Jessica Stalder has recently misled the community about the nature of a separate personal relationship. Following the publication of a detailed investigative feature about the councilor’s business partner, Maximus Bossarei, Jessica Stalder wrote in the Laramie Boomerang and on her public Facebook page, “I do not have an ownership interest in any of the properties that were the subject of the recent Laramie Boomerang article, nor do I work for (Bossarei) or his company.” Shortly after, two separate documents emerged, showing that Stalder signed her name on bills of deposit, explicitly representing Bossarei’s company, MBRE Management. Public commenters at Laramie City Council meetings are not allowed to speak directly about this matter, given the council’s strict rules against making personal attacks. Stalder helped kill a motion two years ago that would have seen the council considering rental regulations. This is despite her business partner Bossarei’s reputation for renting run-down apartments and her declaration that “from time to time, I recuse myself due to a personal conflict on matters before the council. I will continue to do that.”
In the moments before the monumental vote, Mayor Paul Weaver made a plea for respect between opponents and supporters of police oversight. “Everybody who lives in Laramie should be disturbed by the lack of respect and general contempt different parts of this community have frequently shown to each other over the course of the last year,” he said. “It’s not just concerning: it’s frightening.” Weaver cited everything from vicious social media comments to the brandishing of weapons in the street. “This is a city of 35,000 neighbors, friends, teachers, students, customers, businesses, employers, employees — all of those people are equal citizens with the same set of rights under all of the law,” Weaver said. “Laramie needs everyone, all of you.
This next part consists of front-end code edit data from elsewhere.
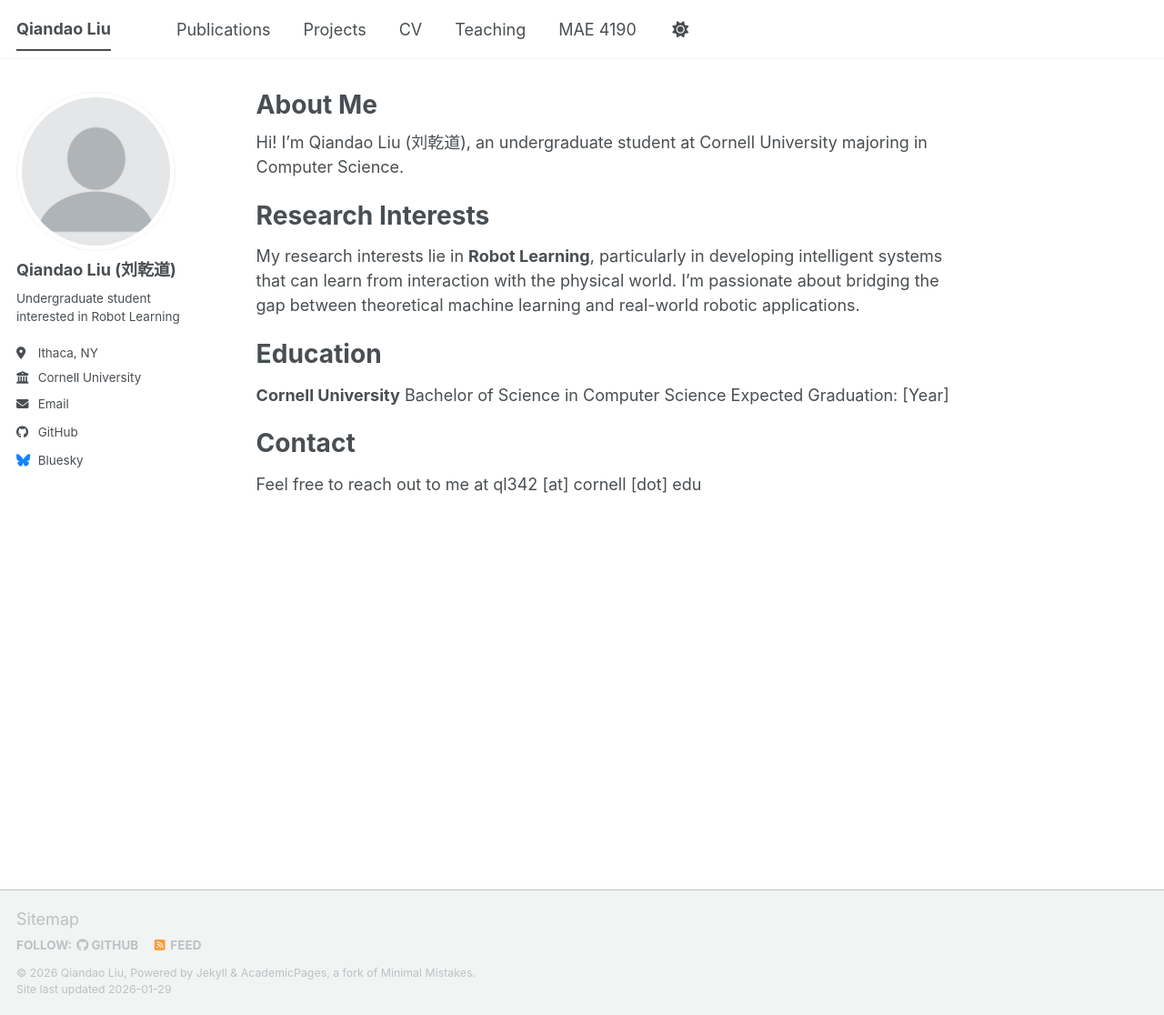
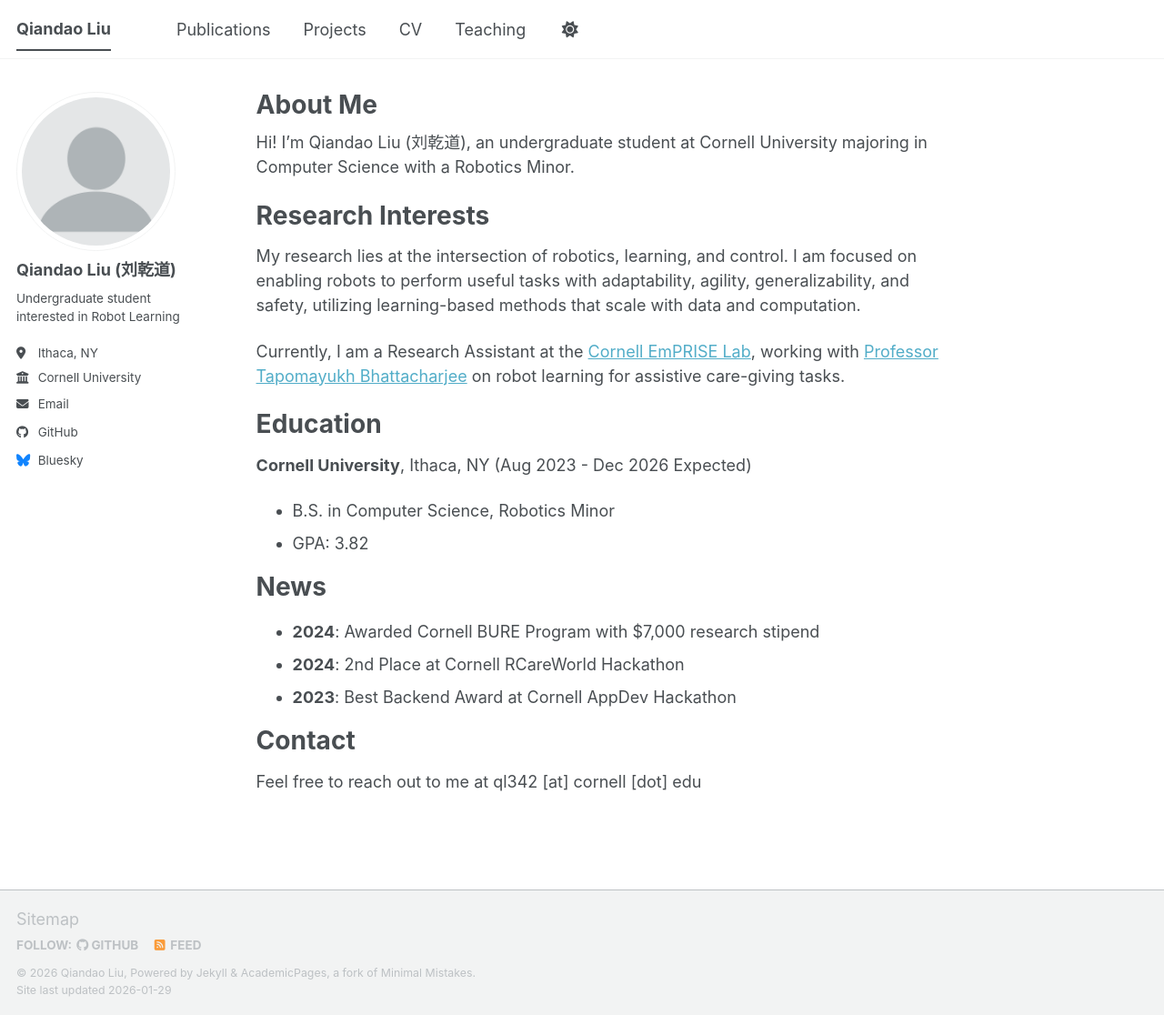
Before and after one commit to Qiandao-Liu/Qiandao-Liu.github.io, a Jekyll site: the page built from _pages/about.md, in a window 1280 px wide and 1116 px high. Shown: the whole window at 91% size. Built offline with Jekyll 4.4.1, drawn with Linux system fonts in a browser that asks for light colours; a script bundle is joined from its source files by our own code; library files that are not in the unit come from our copies.

Commit message:
update home page

```diff
--- a/_data/navigation.yml
+++ b/_data/navigation.yml
@@ -19,6 +19,3 @@
 
   - title: "Teaching"
     url: /teaching/
-
-  - title: "MAE 4190"
-    url: /mae4190/
--- a/_pages/about.md
+++ b/_pages/about.md
@@ -7,17 +7,25 @@
   - /about.html
 ---
 
-Hi! I'm Qiandao Liu (刘乾道), an undergraduate student at Cornell University majoring in Computer Science.
+Hi! I'm Qiandao Liu (刘乾道), an undergraduate student at Cornell University majoring in Computer Science with a Robotics Minor.
 
 Research Interests
 ======
-My research interests lie in **Robot Learning**, particularly in developing intelligent systems that can learn from interaction with the physical world. I'm passionate about bridging the gap between theoretical machine learning and real-world robotic applications.
+My research lies at the intersection of robotics, learning, and control. I am focused on enabling robots to perform useful tasks with adaptability, agility, generalizability, and safety, utilizing learning-based methods that scale with data and computation.
+
+Currently, I am a Research Assistant at the [Cornell EmPRISE Lab](https://emprise.cs.cornell.edu/), working with [Professor Tapomayukh Bhattacharjee](https://sites.google.com/site/tapomayukh) on robot learning for assistive care-giving tasks.
 
 Education
 ======
-**Cornell University**
-Bachelor of Science in Computer Science
-Expected Graduation: [Year]
+**Cornell University**, Ithaca, NY (Aug 2023 - Dec 2026 Expected)
+* B.S. in Computer Science, Robotics Minor
+* GPA: 3.82
+
+News
+======
+* **2024**: Awarded Cornell BURE Program with $7,000 research stipend
+* **2024**: 2nd Place at Cornell RCareWorld Hackathon
+* **2023**: Best Backend Award at Cornell AppDev Hackathon
 
 Contact
 ======
```
Also changed, not shown: _pages/mae4190.md (+1 -1 lines), _portfolio/.placeholder.md (deleted, +0 -31 lines), _portfolio/foundation-model.md (added, +45 -0 lines), _portfolio/mae4190.md (added, +56 -0 lines), _portfolio/ragdiff.md (added, +41 -0 lines), _portfolio/robowear.md (added, +41 -0 lines).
And Laramie needs you to respect each other and recognize individual dignity.”